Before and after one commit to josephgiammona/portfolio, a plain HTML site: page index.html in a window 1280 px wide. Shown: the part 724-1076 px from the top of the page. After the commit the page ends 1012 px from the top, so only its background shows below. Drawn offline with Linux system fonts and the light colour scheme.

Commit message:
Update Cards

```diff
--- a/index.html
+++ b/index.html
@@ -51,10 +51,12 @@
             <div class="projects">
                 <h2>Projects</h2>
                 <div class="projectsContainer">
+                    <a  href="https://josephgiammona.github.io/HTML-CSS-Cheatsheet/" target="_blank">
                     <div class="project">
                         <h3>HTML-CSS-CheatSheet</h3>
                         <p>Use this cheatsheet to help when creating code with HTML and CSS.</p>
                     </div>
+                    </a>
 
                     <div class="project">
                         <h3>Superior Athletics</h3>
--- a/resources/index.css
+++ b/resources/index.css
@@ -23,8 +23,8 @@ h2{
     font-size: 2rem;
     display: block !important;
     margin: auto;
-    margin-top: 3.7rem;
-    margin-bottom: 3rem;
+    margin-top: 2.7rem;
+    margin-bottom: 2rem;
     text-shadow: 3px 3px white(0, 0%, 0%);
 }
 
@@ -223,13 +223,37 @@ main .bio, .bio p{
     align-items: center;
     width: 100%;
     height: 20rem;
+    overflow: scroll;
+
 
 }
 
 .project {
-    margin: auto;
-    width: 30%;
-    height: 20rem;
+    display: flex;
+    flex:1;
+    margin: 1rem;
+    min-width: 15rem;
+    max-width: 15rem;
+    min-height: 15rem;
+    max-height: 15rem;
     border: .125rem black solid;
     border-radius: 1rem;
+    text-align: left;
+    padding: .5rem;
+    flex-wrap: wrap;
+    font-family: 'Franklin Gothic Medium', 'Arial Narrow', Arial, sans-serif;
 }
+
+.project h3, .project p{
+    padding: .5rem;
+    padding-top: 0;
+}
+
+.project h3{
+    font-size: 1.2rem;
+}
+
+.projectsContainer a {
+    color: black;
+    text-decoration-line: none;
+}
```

● ● ● ● ●

» Task requirements: How many lines in these records hold the string "index"? Reply with the number alone.

» The answer: 5